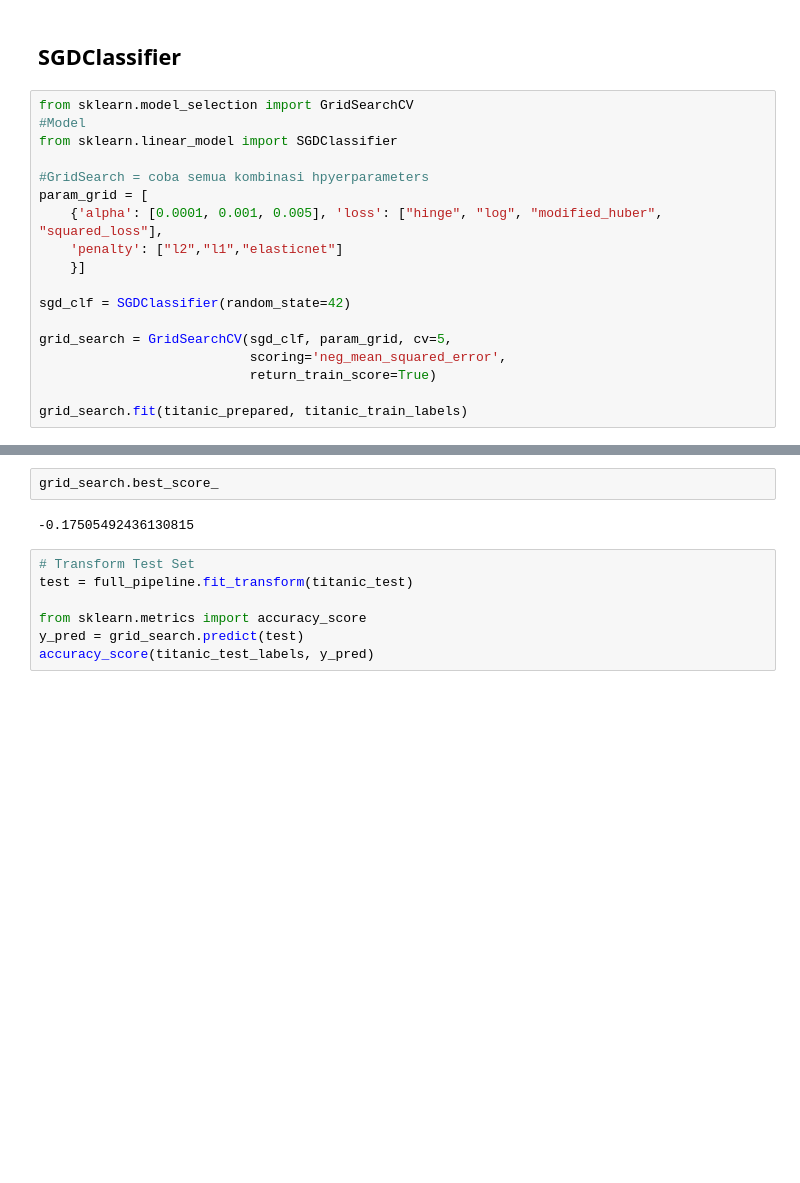
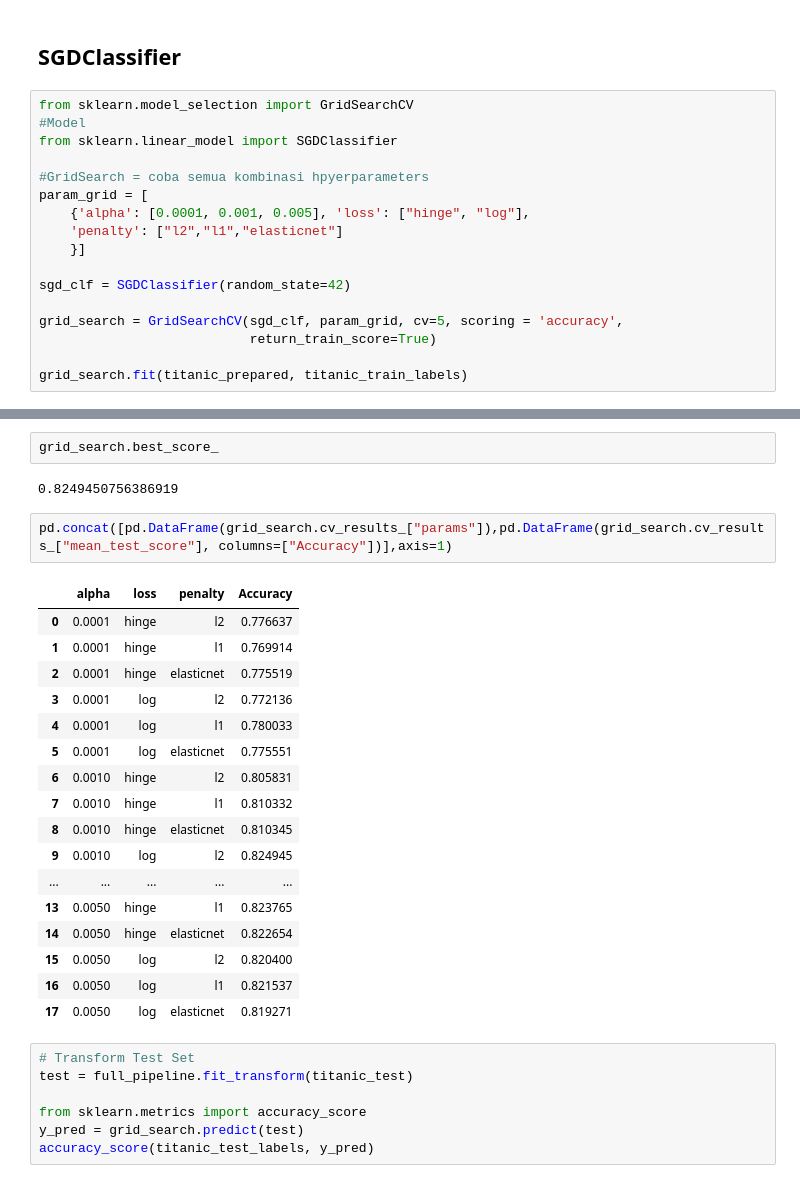
Before and after one commit to josepheric/Titanic-Survivor-Prediction, a Jupyter notebook: FP_KK.ipynb, the cells around one changed output, grey strips where cells are left out. Drawn from its saved outputs; the diff is of its cells as text; blank space fills up the shorter version.

```diff
--- a/FP_KK.ipynb
+++ b/FP_KK.ipynb
@@ -377,14 +404,13 @@ from sklearn.linear_model import SGDClassifier
 
 #GridSearch = coba semua kombinasi hpyerparameters
 param_grid = [
-    {'alpha': [0.0001, 0.001, 0.005], 'loss': ["hinge", "log", "modified_huber", "squared_loss"],
+    {'alpha': [0.0001, 0.001, 0.005], 'loss': ["hinge", "log"],
     'penalty': ["l2","l1","elasticnet"]
     }]
 
 sgd_clf = SGDClassifier(random_state=42)
 
-grid_search = GridSearchCV(sgd_clf, param_grid, cv=5,
-                           scoring='neg_mean_squared_error',
+grid_search = GridSearchCV(sgd_clf, param_grid, cv=5, scoring = 'accuracy',
                            return_train_score=True)
 
 grid_search.fit(titanic_prepared, titanic_train_labels)
@@ -410,7 +435,27 @@ GridSearchCV(cv=5, error_score=nan,
 # %%
 grid_search.best_score_
 # %% [output]
--0.17505492436130815
+0.8249450756386919
+# %%
+pd.concat([pd.DataFrame(grid_search.cv_results_["params"]),pd.DataFrame(grid_search.cv_results_["mean_test_score"], columns=["Accuracy"])],axis=1)
+# %% [output]
+|  | alpha | loss | penalty | Accuracy |
+| 0 | 0.0001 | hinge | l2 | 0.776637 |
+| 1 | 0.0001 | hinge | l1 | 0.769914 |
+| 2 | 0.0001 | hinge | elasticnet | 0.775519 |
+| 3 | 0.0001 | log | l2 | 0.772136 |
+| 4 | 0.0001 | log | l1 | 0.780033 |
+| 5 | 0.0001 | log | elasticnet | 0.775551 |
+| 6 | 0.0010 | hinge | l2 | 0.805831 |
+| 7 | 0.0010 | hinge | l1 | 0.810332 |
+| 8 | 0.0010 | hinge | elasticnet | 0.810345 |
+| 9 | 0.0010 | log | l2 | 0.824945 |
+| ... | ... | ... | ... | ... |
+| 13 | 0.0050 | hinge | l1 | 0.823765 |
+| 14 | 0.0050 | hinge | elasticnet | 0.822654 |
+| 15 | 0.0050 | log | l2 | 0.820400 |
+| 16 | 0.0050 | log | l1 | 0.821537 |
+| 17 | 0.0050 | log | elasticnet | 0.819271 |
 # %%
 # Transform Test Set
 test = full_pipeline.fit_transform(titanic_test)
```
Also changed, not shown: parts of 45 cells of this notebook.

_ _ _ _

▸ The task
Your copy of the material above should be exact and free of pictures.

▸ Answer
Before and after one commit to josepheric/Titanic-Survivor-Prediction, a Jupyter notebook: FP_KK.ipynb, the cells around one changed output, grey strips where cells are left out. Drawn from its saved outputs; the diff is of its cells as text; blank space fills up the shorter version.

```diff
--- a/FP_KK.ipynb
+++ b/FP_KK.ipynb
@@ -377,14 +404,13 @@ from sklearn.linear_model import SGDClassifier
 
 #GridSearch = coba semua kombinasi hpyerparameters
 param_grid = [
-    {'alpha': [0.0001, 0.001, 0.005], 'loss': ["hinge", "log", "modified_huber", "squared_loss"],
+    {'alpha': [0.0001, 0.001, 0.005], 'loss': ["hinge", "log"],
     'penalty': ["l2","l1","elasticnet"]
     }]
 
 sgd_clf = SGDClassifier(random_state=42)
 
-grid_search = GridSearchCV(sgd_clf, param_grid, cv=5,
-                           scoring='neg_mean_squared_error',
+grid_search = GridSearchCV(sgd_clf, param_grid, cv=5, scoring = 'accuracy',
                            return_train_score=True)
 
 grid_search.fit(titanic_prepared, titanic_train_labels)
@@ -410,7 +435,27 @@ GridSearchCV(cv=5, error_score=nan,
 # %%
 grid_search.best_score_
 # %% [output]
--0.17505492436130815
+0.8249450756386919
+# %%
+pd.concat([pd.DataFrame(grid_search.cv_results_["params"]),pd.DataFrame(grid_search.cv_results_["mean_test_score"], columns=["Accuracy"])],axis=1)
+# %% [output]
+|  | alpha | loss | penalty | Accuracy |
+| 0 | 0.0001 | hinge | l2 | 0.776637 |
+| 1 | 0.0001 | hinge | l1 | 0.769914 |
+| 2 | 0.0001 | hinge | elasticnet | 0.775519 |
+| 3 | 0.0001 | log | l2 | 0.772136 |
+| 4 | 0.0001 | log | l1 | 0.780033 |
+| 5 | 0.0001 | log | elasticnet | 0.775551 |
+| 6 | 0.0010 | hinge | l2 | 0.805831 |
+| 7 | 0.0010 | hinge | l1 | 0.810332 |
+| 8 | 0.0010 | hinge | elasticnet | 0.810345 |
+| 9 | 0.0010 | log | l2 | 0.824945 |
+| ... | ... | ... | ... | ... |
+| 13 | 0.0050 | hinge | l1 | 0.823765 |
+| 14 | 0.0050 | hinge | elasticnet | 0.822654 |
+| 15 | 0.0050 | log | l2 | 0.820400 |
+| 16 | 0.0050 | log | l1 | 0.821537 |
+| 17 | 0.0050 | log | elasticnet | 0.819271 |
 # %%
 # Transform Test Set
 test = full_pipeline.fit_transform(titanic_test)
```
Also changed, not shown: parts of 45 cells of this notebook.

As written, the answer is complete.